As a consumer living in the modern world, have you ever thought about the origins of the timber goods you have bought? The word ‘sustainability’ has become one of the trendiest terms in recent times. You can see it in social media, read about it in articles to watching people talking about it in videos.
I love animals, I love to provide a home for strays, and to help to spread the news when someone needs to get an animal to be adopted. I also help to spread awareness on endangered species. But like many out there, I am generally someone who would just try to do what I can, in the midst of my busy unpredictable work and parenting schedule.
In recent years, through friends and advocates for sustainable living, sustainable tourism and zero waste movement, I have become more aware of sustainability. However, as much as I respect the movement, I was too busy working to think about, for example, carrying my recycle bags around for shopping to reduce using plastic bags. Yup, guilty as charged! Due to meeting some of the most inspiring people in my home country, Malaysia, I started my gradual baby steps change.
However, come to think of it, the first time I had ever heard of the word ‘sustainable’ was in 2016 and 2017. Those memories keep coming back to me, especially during the homebound efforts!
Deramakot Forest, Sabah
I was on a trip in Sabah, Malaysia, researching a number of stories for a documentary.
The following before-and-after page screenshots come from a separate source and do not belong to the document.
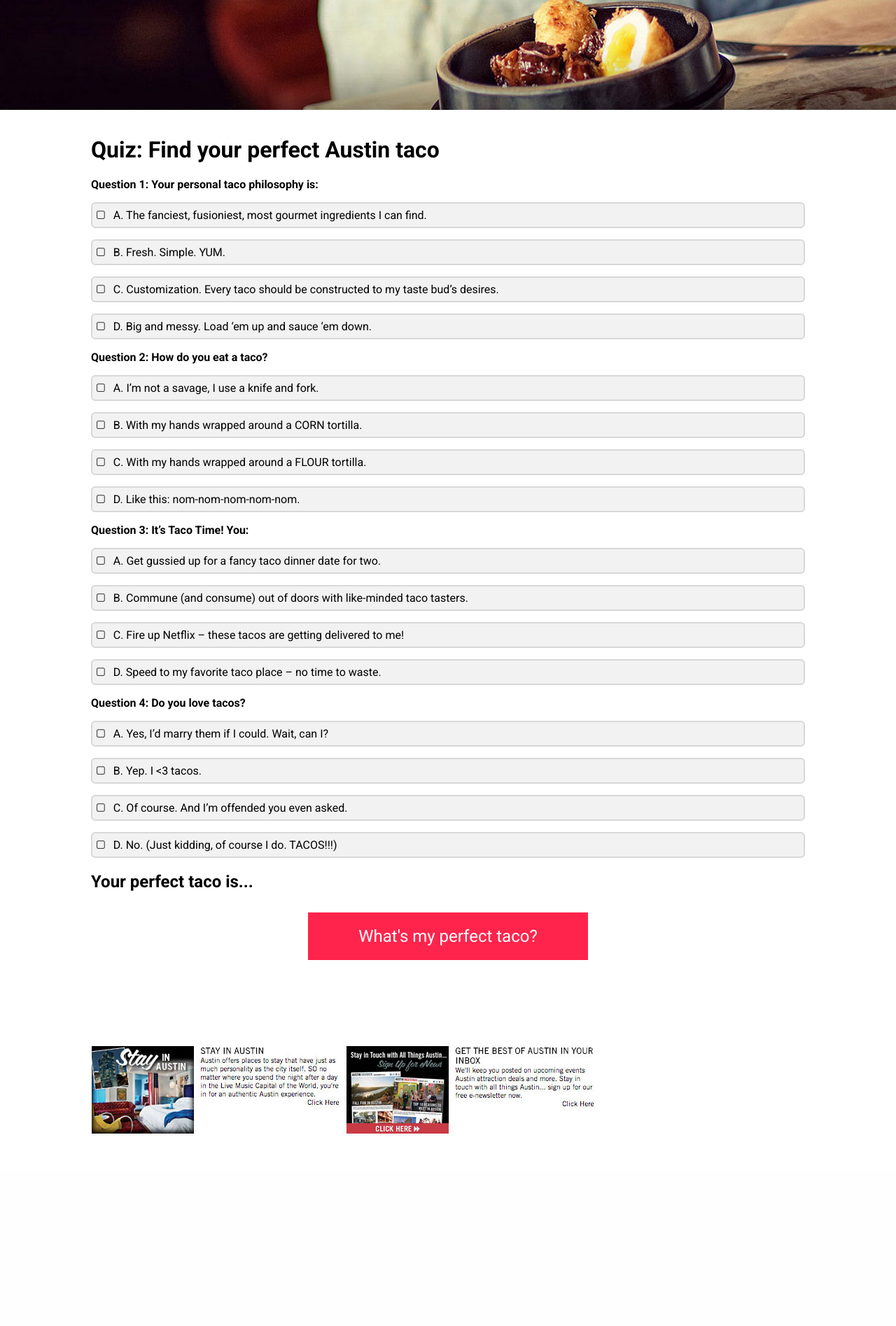
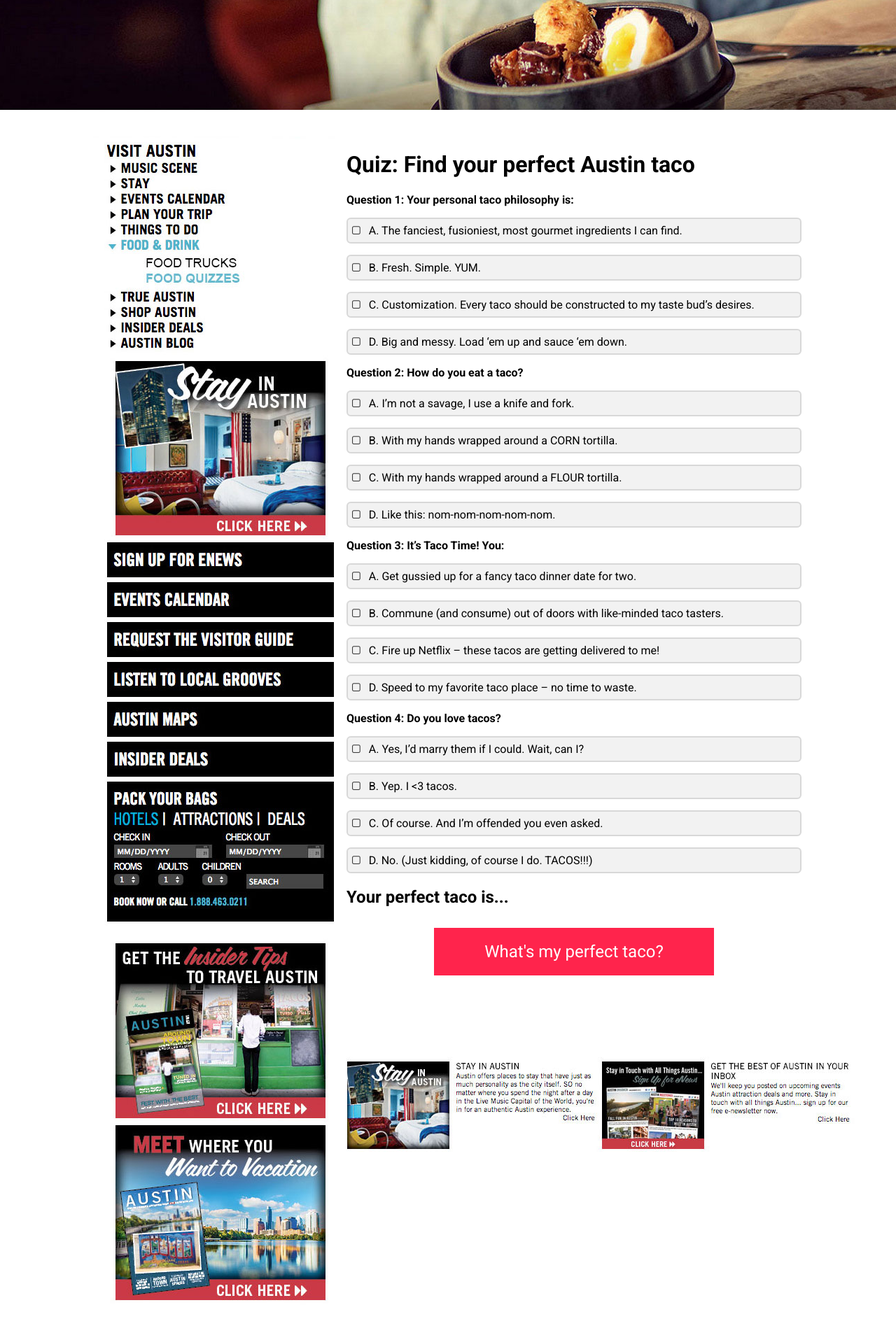
Before and after one commit to davidrhoden/acvb, a PHP site: page / in a window 1280 px wide. Shown: the part 270-2165 px from the top of the page at 70% size. Before the commit the page ends 1894 px from the top, so only its background shows below. Run offline with PHP 8.4, Linux system fonts and the light colour scheme; some libraries are stand-ins or nearby versions.

Commit message:
center things

```diff
--- a/index.php
+++ b/index.php
@@ -14,6 +14,8 @@
     </head>
     <body>
     <div id="wrapper">
+       <div class="sidebar"></div>
+    <div class="quiz">
         <h1>Quiz: Find your perfect Austin taco</h1>
 
 <p class="q">Question 1: Your personal taco philosophy is:</p>
@@ -46,6 +48,6 @@
 </div>
 <img src="img/footerads.jpg" alt="footer ads">
 </div>
-
+</div>
     </body>
 </html>
```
One of the places that I went to visit was a forest reserve called Deramakot Forest. This forest is managed by the Sabah Forestry Department.
I had the privilege to witness the process of logging a selected tree, understand why the tree was selected, and experience replantation efforts. I also saw proof from camera traps placed in the forest that indicated how some of the wild animals had made their way back to the habitat since the inception of the forest reserve. It was actually quite an emotional journey as I have never seen before, let alone going into the forests of such depth.
A holistic approach to sustainable manufacturing
And that was my introduction to the upstream side of the timber industry, that practices sustainable forestry management. Fast forward to 2021 and once again, it is through work, that I am formally introduced to the downstream side of the industry that practices sustainable manufacturing. This time around, it leads me to the award-winning Green Factory KL, an entity that focuses on and specialises in the holistic approach to sustainable manufacturing.
Upon meeting the founder of Green Factory KL, Harith, who is also popularly known as Harith Green Carpenter, a second generation woodworker, I was greeted with the warmest welcome by his friendly and bubbly wife Aiqa. She is also the marketing manager of Green Factory KL.
At first glance, one may only see a manufacturing factory crafting wood pieces, from kitchenware and gifts to the furniture of tasteful minimalistic designs for its customers. However, every single process of the endeavour for any creation comes with mindfulness. They make an effort to recycle wood and also redesign old wood furniture into something else. The word sustainability is the purpose for Harith.
The Green Factory KL was created, derived from his belief that one can and should be conscious of every step that goes into making one’s product. And ultimately, his mission also involves inspiring others, from makers to consumers, to be mindful of how we use our resources and how we consume products.
Harith walks the talk. Every single question I have regarding the matter, he is equipped to answer knowledgably and eloquently. Besides, his brand ‘Dapo’, which is Malaysia’s first PEFC certified homeware brand, and ‘Oran Bula’, which is Asia’s first PEFC certified fashion wear accessories brand, speak volumes. Some of his sustainable practices also come from what he had learned as a child, what people from the olden days would practice. To him, practicing sustainability is not something new, it just needs to be re-introduced to the modern generation.
Carpentry classes for adults and kids
Apart from manufacturing products, Harith also provides carpentry classes for the public at the Green Factory KL, plus he dedicates his time to teaching and outreach under his ‘Green Hammer’ programme, an initiative aimed at guiding local communities as well as industry players on how timber products can progress towards sustainability.
I am thinking of trying out his carpentry class once it’s back on again! Since classes are also available for kids, I may bring my son along. The environment at the factory is definitely a great start for families and school tours to learn about the sustainable manufacturing industry.
Sustainable forestry in Perak
Meanwhile, I have just come back from yet another insightful and memorable trip about sustainable forestry and sustainable manufacturing in Perak. At last, I am learning about our peninsular Forestry Department’s efforts! What took me so long? Little did I know that there are other entities out there, practicing similar mindsets.
We’re part of a larger purpose
Perhaps my ‘baby steps’ method works? I am gradually becoming more aware of so many things that previously I didn’t have time to look at! The dedication and tenacity that I saw in the forestry team and at Harith’s factory is something that I will never forget. It feels like it’s more than just work. Like there’s a larger picture or vision to be filled to benefit all living things. Sustainable forestry and sustainable manufacturing with a conscience? Love it. And so, my journey continues.
A woman in her 40s who is a mother of a nearly 12-year-old ‘big man’ called Noah, Iman Corinne is an actor, producer, and director. As an adventurous and intuitive spirit at heart, her love for the craft and telling stories has led her to connect and integrate with different people of diversity. She believes that passion comes with a purpose and dedication. And whichever hat she decides to take on, she strives for authenticity.